On Wednesday morning, as I was preparing to head off to shul for our daily morning minyan, our baby sitter, who is from Poland, was helping get our kids ready for school. She remarked that she was surprised that we were all going to work or school since Hanukkah was going to begin that evening. How come it wasn’t more like a yontif, a holiday that we took off from work, like Sukkot or Pesah?
Her question was a good one. Given the exposure that Hanukkah receives in American culture, one would think that Hanukkah is more important than other Jewish holidays, or at least, as important. We take off the first days of Pesah, Sukkot, and Shavuot and not take off the first day of Hanukkah?
I explained to her that Hanukkah is actually a fairly minor holiday and until modern commercial America ran with it, it was not that big a deal.
Jews have been fairly ambivalent about Hanukkah. Out of the 2100 pages in the Talmud, there is only one page that mentions Hanukkah. Second, while there are many books in the Tanakh, the Hebrew Bible, the Book of Maccabees did not make the cut.
(Why? Read a future blog!)
Seeking to infuse a religious component into the holiday, the rabbis weave the narrative of the miracle of the oil into the military story in the Talmud. But at its core, it is a simple holiday where we light a menorah and sing Hallel and read Torah each morning.
So we are left with ambivalence about this holiday, especially given how it is observed in America.
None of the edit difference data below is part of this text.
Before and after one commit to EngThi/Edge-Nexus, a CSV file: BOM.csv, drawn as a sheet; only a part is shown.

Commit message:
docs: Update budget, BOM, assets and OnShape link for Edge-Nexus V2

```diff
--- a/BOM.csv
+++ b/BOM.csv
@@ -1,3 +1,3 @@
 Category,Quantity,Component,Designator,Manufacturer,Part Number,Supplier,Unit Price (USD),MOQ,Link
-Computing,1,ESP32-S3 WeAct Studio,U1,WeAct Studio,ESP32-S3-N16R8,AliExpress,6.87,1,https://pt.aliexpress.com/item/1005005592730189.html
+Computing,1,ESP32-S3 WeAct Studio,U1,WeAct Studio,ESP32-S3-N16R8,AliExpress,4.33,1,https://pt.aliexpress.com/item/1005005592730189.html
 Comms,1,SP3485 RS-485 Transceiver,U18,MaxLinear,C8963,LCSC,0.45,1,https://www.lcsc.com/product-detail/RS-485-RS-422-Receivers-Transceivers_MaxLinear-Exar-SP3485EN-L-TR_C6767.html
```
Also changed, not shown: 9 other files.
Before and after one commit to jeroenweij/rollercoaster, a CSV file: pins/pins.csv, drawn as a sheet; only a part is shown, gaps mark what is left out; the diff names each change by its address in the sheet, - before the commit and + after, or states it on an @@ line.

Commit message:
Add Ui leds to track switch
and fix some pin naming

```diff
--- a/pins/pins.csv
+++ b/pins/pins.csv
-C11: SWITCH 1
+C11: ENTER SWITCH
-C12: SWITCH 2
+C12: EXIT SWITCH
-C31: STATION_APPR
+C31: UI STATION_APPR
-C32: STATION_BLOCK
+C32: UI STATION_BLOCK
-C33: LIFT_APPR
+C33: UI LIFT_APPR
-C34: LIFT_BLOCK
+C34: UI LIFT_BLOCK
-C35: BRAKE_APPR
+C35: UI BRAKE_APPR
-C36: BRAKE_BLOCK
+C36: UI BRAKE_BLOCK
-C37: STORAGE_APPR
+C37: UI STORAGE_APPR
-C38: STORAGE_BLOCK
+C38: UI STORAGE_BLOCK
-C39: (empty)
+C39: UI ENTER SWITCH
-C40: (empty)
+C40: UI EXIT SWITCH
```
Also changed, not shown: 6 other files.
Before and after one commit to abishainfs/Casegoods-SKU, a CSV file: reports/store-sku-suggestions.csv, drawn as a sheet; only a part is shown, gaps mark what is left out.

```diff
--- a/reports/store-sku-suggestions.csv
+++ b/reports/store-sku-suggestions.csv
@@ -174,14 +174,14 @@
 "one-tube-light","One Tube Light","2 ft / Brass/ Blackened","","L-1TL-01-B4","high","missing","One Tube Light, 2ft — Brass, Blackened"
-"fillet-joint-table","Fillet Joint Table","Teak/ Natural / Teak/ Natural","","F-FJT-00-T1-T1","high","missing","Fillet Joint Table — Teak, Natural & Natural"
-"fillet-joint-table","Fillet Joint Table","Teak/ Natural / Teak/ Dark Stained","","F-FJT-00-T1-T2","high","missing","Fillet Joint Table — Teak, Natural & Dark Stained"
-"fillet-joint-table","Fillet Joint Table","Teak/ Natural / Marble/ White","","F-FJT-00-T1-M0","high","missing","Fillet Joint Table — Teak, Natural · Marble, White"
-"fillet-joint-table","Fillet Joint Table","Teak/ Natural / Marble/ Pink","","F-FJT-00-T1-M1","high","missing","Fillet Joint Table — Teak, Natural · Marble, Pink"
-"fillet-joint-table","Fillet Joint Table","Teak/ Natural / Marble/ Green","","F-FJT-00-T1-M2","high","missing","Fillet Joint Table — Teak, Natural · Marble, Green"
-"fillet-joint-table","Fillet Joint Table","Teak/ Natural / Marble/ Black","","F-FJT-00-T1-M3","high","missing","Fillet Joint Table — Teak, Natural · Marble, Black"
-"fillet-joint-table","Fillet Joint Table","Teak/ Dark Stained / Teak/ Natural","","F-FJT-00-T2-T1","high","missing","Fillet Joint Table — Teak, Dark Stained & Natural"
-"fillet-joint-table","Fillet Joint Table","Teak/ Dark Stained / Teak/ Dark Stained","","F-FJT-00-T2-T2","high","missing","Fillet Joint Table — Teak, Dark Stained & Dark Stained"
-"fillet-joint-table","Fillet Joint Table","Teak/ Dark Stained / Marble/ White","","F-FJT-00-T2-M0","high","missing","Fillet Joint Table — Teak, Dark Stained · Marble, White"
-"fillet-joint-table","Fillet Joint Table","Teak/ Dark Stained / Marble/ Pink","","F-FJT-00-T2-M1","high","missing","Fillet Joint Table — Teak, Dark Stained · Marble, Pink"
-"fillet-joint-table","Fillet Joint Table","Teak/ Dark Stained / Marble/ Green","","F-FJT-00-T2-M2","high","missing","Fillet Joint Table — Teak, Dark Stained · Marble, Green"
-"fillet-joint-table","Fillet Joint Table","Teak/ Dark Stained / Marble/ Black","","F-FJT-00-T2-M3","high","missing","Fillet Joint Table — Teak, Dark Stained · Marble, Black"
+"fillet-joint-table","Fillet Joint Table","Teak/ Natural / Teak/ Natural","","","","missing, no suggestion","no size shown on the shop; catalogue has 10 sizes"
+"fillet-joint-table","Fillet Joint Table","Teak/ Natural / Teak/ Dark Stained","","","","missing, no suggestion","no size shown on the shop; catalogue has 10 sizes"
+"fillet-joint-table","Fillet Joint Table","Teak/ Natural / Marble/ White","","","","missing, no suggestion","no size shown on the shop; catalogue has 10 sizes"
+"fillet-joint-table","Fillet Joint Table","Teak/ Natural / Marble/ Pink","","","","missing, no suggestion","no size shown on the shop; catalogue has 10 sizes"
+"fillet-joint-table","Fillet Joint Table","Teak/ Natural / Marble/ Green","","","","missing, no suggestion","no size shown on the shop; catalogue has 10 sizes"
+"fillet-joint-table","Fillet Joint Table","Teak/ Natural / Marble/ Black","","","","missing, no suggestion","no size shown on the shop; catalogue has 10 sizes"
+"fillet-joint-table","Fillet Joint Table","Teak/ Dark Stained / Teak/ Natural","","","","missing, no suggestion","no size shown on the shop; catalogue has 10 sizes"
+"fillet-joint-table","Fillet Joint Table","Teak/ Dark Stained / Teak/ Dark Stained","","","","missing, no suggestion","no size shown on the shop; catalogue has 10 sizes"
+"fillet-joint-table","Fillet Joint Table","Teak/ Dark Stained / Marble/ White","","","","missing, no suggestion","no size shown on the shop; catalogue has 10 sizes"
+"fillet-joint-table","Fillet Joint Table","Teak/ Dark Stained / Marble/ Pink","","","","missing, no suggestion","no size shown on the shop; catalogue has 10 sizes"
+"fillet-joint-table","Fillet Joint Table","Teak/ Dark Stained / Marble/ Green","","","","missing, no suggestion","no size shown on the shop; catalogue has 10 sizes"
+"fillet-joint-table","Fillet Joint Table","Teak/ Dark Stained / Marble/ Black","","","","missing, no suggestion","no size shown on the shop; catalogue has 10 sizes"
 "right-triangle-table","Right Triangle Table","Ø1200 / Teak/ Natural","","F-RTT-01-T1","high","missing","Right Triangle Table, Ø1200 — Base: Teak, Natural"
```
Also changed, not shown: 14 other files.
As Jews living in America, we are confronted with an enormous holiday season and a Christmas that is overdone (speak to my Christian colleagues about that. So, Hanukkah becomes writ large.
For more about this ambivalence, read this New York Times op-ed that appeared yesterday.
For myself, I try to and not get too carried away. (Though I can understand the need to get carried away in certain situation, see this piece, written by Gila Silverman, who grew up at Temple Emunah. She writes about creating a elaborate display to parallel Christmas displays where she lives in the Southwest.)
My approach is to try to get home as close to dusk as possible. That way, Hanukkah candles are lit while folks are driving home and can see our candles in our windows as they pass by. We spend a few minutes lighting the Hanukkiyot (usually one per person; my three-year-old loves this great honor – real fire!). We recite the blessings and sing the traditional songs, then continue on to other activities including our regularly scheduled ones.
Gifts are fine, but not central to the experience. Sometimes I will buy a Hanukkah book or a Jewish book for my own children so that they can dig deeper into the Hanukkah experience.
I hope to offer some new Hanukkah insights as we move through the festival, but for now – Happy Festival of Lights.
May the lights of the Hanukkiyah, of the Hanukkah menorah, bring joy and light into the world, reminding us that God’s presence is found in all moments, even a minor holiday like Hanukkah!